[Records from a data collection]
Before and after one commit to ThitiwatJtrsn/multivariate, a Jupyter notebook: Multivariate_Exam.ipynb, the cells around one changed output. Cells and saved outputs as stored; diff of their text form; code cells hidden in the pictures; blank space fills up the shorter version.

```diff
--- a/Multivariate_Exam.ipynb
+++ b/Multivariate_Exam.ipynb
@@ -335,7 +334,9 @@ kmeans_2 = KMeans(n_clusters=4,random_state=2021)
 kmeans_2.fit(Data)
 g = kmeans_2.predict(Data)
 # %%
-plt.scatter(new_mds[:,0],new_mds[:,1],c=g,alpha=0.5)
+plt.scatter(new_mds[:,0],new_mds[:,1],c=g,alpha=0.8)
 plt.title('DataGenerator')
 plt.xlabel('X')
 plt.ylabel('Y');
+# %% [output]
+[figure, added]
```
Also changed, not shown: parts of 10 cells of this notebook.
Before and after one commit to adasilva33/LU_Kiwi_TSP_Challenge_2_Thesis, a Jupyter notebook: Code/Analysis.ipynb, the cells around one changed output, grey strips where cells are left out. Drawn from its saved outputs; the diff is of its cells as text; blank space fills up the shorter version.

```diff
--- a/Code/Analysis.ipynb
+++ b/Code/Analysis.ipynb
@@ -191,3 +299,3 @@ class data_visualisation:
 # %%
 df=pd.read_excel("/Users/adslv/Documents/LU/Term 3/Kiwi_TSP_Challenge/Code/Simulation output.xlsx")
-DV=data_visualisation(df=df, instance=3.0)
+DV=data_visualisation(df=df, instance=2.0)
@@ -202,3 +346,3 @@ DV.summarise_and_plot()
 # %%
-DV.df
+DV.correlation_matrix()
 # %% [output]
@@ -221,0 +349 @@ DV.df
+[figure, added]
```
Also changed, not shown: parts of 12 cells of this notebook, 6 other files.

WORK ORDER: Give only the number of lines in the data that hold the string "cells".

WRITTEN RESPONSE: 4